:: Dataset ::
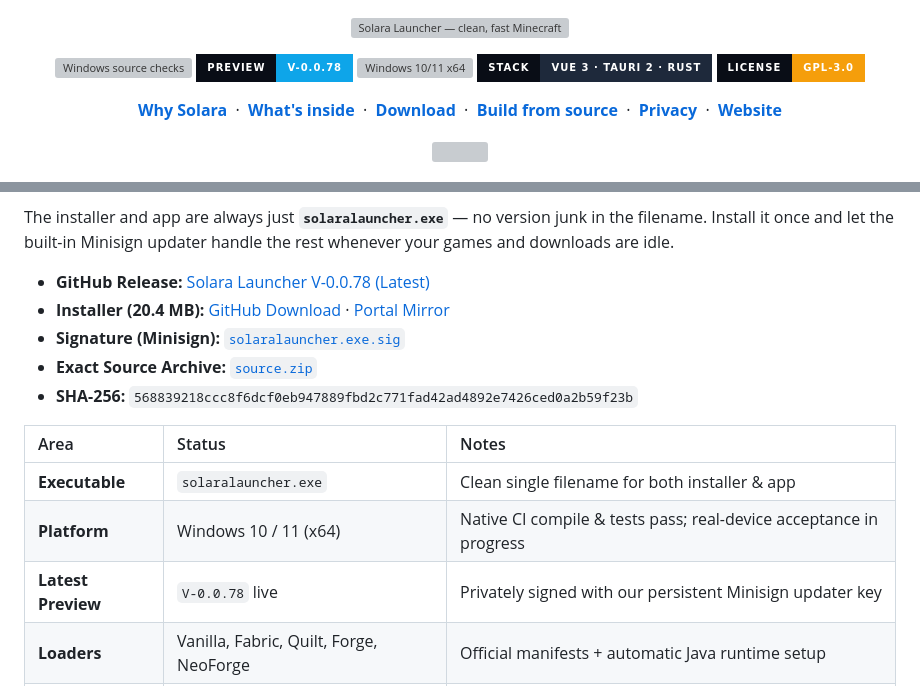
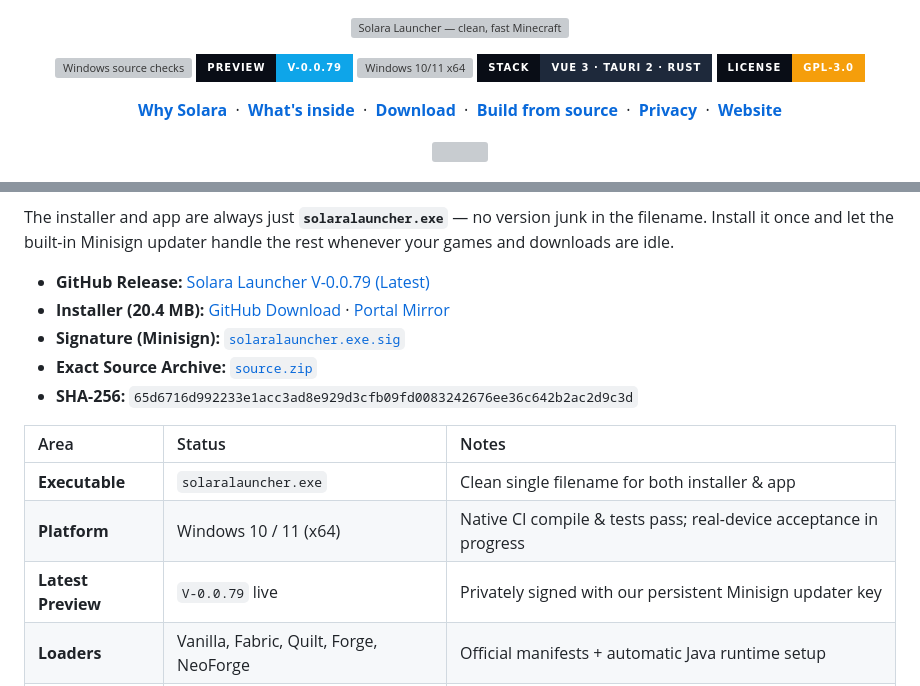
Before and after one commit to Solara-Inc-Development/solara-launcher, a Markdown page: README.md, 2 parts joined by grey strips. Rendered like a GitHub page; badges without logos; grey boxes are pictures that could not be loaded.

```diff
--- a/README.md
+++ b/README.md
@@ -7,7 +7,7 @@
     <img src="https://github.com/Solara-Inc-Development/solara-launcher/actions/workflows/windows-check.yml/badge.svg" alt="Windows source checks" />
   </a>
   <a href="https://github.com/Solara-Inc-Development/solara-launcher/releases/latest">
-    <img src="https://img.shields.io/badge/preview-V--0.0.78-0ea5e9?style=for-the-badge&logo=windows&logoColor=white&labelColor=090d16" alt="Latest testing preview" />
+    <img src="https://img.shields.io/badge/preview-V--0.0.79-0ea5e9?style=for-the-badge&logo=windows&logoColor=white&labelColor=090d16" alt="Latest testing preview" />
   </a>
   <img src="https://img.shields.io/badge/platform-Windows%2010%2F11%20x64-1e293b?style=for-the-badge&labelColor=090d16" alt="Windows 10/11 x64" />
   <img src="https://img.shields.io/badge/stack-Vue%203%20%C2%B7%20Tauri%202%20%C2%B7%20Rust-1e293b?style=for-the-badge&labelColor=090d16" alt="Vue 3 · Tauri 2 · Rust" />
@@ -120,17 +142,17 @@ So we're building **Solara Launcher** — Windows-first, lightweight, zero ads,
 
 The installer and app are always just **`solaralauncher.exe`** — no version junk in the filename. Install it once and let the built-in Minisign updater handle the rest whenever your games and downloads are idle.
 
-- **GitHub Release:** [Solara Launcher V-0.0.78 (Latest)](https://github.com/Solara-Inc-Development/solara-launcher/releases/latest)
-- **Installer (20.4 MB):** [GitHub Download](https://github.com/Solara-Inc-Development/solara-launcher/releases/download/V-0.0.78/solaralauncher.exe) · [Portal Mirror](https://app.solara-inc.in/builds/V-0.0.78/solaralauncher.exe)
-- **Signature (Minisign):** [`solaralauncher.exe.sig`](https://github.com/Solara-Inc-Development/solara-launcher/releases/download/V-0.0.78/solaralauncher.exe.sig)
-- **Exact Source Archive:** [`source.zip`](https://github.com/Solara-Inc-Development/solara-launcher/releases/download/V-0.0.78/source.zip)
-- **SHA-256:** `568839218ccc8f6dcf0eb947889fbd2c771fad42ad4892e7426ced0a2b59f23b`
+- **GitHub Release:** [Solara Launcher V-0.0.79 (Latest)](https://github.com/Solara-Inc-Development/solara-launcher/releases/latest)
+- **Installer (20.4 MB):** [GitHub Download](https://github.com/Solara-Inc-Development/solara-launcher/releases/download/V-0.0.79/solaralauncher.exe) · [Portal Mirror](https://app.solara-inc.in/builds/V-0.0.79/solaralauncher.exe)
+- **Signature (Minisign):** [`solaralauncher.exe.sig`](https://github.com/Solara-Inc-Development/solara-launcher/releases/download/V-0.0.79/solaralauncher.exe.sig)
+- **Exact Source Archive:** [`source.zip`](https://github.com/Solara-Inc-Development/solara-launcher/releases/download/V-0.0.79/source.zip)
+- **SHA-256:** `65d6716d992233e1acc3ad8e929d3cfb09fd0083242676ee36c642b2ac2d9c3d`
 
 | Area | Status | Notes |
 | :--- | :--- | :--- |
 | **Executable** | `solaralauncher.exe` | Clean single filename for both installer & app |
 | **Platform** | Windows 10 / 11 (x64) | Native CI compile & tests pass; real-device acceptance in progress |
-| **Latest Preview** | `V-0.0.78` live | Privately signed with our persistent Minisign updater key |
+| **Latest Preview** | `V-0.0.79` live | Privately signed with our persistent Minisign updater key |
 | **Loaders** | Vanilla, Fabric, Quilt, Forge, NeoForge | Official manifests + automatic Java runtime setup |
 | **Auto-Updates** | GitHub Releases CDN | Minisign-verified `latest.json` + silent background downloads |
 | **Website** | [app.solara-inc.in](https://app.solara-inc.in) | Official launcher site & download portal |
```
Also changed, not shown: other parts of README.md (+41 -19 lines), CHANGELOG.md (+8 -0 lines), docs/BUILD-RELEASE.md (+1 -1 lines), public/screenshots/dashboard.png, public/screenshots/downloads-white.png (added), public/screenshots/settings-resources.png (added), public/screenshots/settings-theme.png (added), 9 other files.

:: Exercise description ::
With the pictures removed, write the listing out word for word.

:: Answer for the task ::
Before and after one commit to Solara-Inc-Development/solara-launcher, a Markdown page: README.md, 2 parts joined by grey strips. Rendered like a GitHub page; badges without logos; grey boxes are pictures that could not be loaded.

```diff
--- a/README.md
+++ b/README.md
@@ -7,7 +7,7 @@
     <img src="https://github.com/Solara-Inc-Development/solara-launcher/actions/workflows/windows-check.yml/badge.svg" alt="Windows source checks" />
   </a>
   <a href="https://github.com/Solara-Inc-Development/solara-launcher/releases/latest">
-    <img src="https://img.shields.io/badge/preview-V--0.0.78-0ea5e9?style=for-the-badge&logo=windows&logoColor=white&labelColor=090d16" alt="Latest testing preview" />
+    <img src="https://img.shields.io/badge/preview-V--0.0.79-0ea5e9?style=for-the-badge&logo=windows&logoColor=white&labelColor=090d16" alt="Latest testing preview" />
   </a>
   <img src="https://img.shields.io/badge/platform-Windows%2010%2F11%20x64-1e293b?style=for-the-badge&labelColor=090d16" alt="Windows 10/11 x64" />
   <img src="https://img.shields.io/badge/stack-Vue%203%20%C2%B7%20Tauri%202%20%C2%B7%20Rust-1e293b?style=for-the-badge&labelColor=090d16" alt="Vue 3 · Tauri 2 · Rust" />
@@ -120,17 +142,17 @@ So we're building **Solara Launcher** — Windows-first, lightweight, zero ads,
 
 The installer and app are always just **`solaralauncher.exe`** — no version junk in the filename. Install it once and let the built-in Minisign updater handle the rest whenever your games and downloads are idle.
 
-- **GitHub Release:** [Solara Launcher V-0.0.78 (Latest)](https://github.com/Solara-Inc-Development/solara-launcher/releases/latest)
-- **Installer (20.4 MB):** [GitHub Download](https://github.com/Solara-Inc-Development/solara-launcher/releases/download/V-0.0.78/solaralauncher.exe) · [Portal Mirror](https://app.solara-inc.in/builds/V-0.0.78/solaralauncher.exe)
-- **Signature (Minisign):** [`solaralauncher.exe.sig`](https://github.com/Solara-Inc-Development/solara-launcher/releases/download/V-0.0.78/solaralauncher.exe.sig)
-- **Exact Source Archive:** [`source.zip`](https://github.com/Solara-Inc-Development/solara-launcher/releases/download/V-0.0.78/source.zip)
-- **SHA-256:** `568839218ccc8f6dcf0eb947889fbd2c771fad42ad4892e7426ced0a2b59f23b`
+- **GitHub Release:** [Solara Launcher V-0.0.79 (Latest)](https://github.com/Solara-Inc-Development/solara-launcher/releases/latest)
+- **Installer (20.4 MB):** [GitHub Download](https://github.com/Solara-Inc-Development/solara-launcher/releases/download/V-0.0.79/solaralauncher.exe) · [Portal Mirror](https://app.solara-inc.in/builds/V-0.0.79/solaralauncher.exe)
+- **Signature (Minisign):** [`solaralauncher.exe.sig`](https://github.com/Solara-Inc-Development/solara-launcher/releases/download/V-0.0.79/solaralauncher.exe.sig)
+- **Exact Source Archive:** [`source.zip`](https://github.com/Solara-Inc-Development/solara-launcher/releases/download/V-0.0.79/source.zip)
+- **SHA-256:** `65d6716d992233e1acc3ad8e929d3cfb09fd0083242676ee36c642b2ac2d9c3d`
 
 | Area | Status | Notes |
 | :--- | :--- | :--- |
 | **Executable** | `solaralauncher.exe` | Clean single filename for both installer & app |
 | **Platform** | Windows 10 / 11 (x64) | Native CI compile & tests pass; real-device acceptance in progress |
-| **Latest Preview** | `V-0.0.78` live | Privately signed with our persistent Minisign updater key |
+| **Latest Preview** | `V-0.0.79` live | Privately signed with our persistent Minisign updater key |
 | **Loaders** | Vanilla, Fabric, Quilt, Forge, NeoForge | Official manifests + automatic Java runtime setup |
 | **Auto-Updates** | GitHub Releases CDN | Minisign-verified `latest.json` + silent background downloads |
 | **Website** | [app.solara-inc.in](https://app.solara-inc.in) | Official launcher site & download portal |
```
Also changed, not shown: other parts of README.md (+41 -19 lines), CHANGELOG.md (+8 -0 lines), docs/BUILD-RELEASE.md (+1 -1 lines), public/screenshots/dashboard.png, public/screenshots/downloads-white.png (added), public/screenshots/settings-resources.png (added), public/screenshots/settings-theme.png (added), 9 other files.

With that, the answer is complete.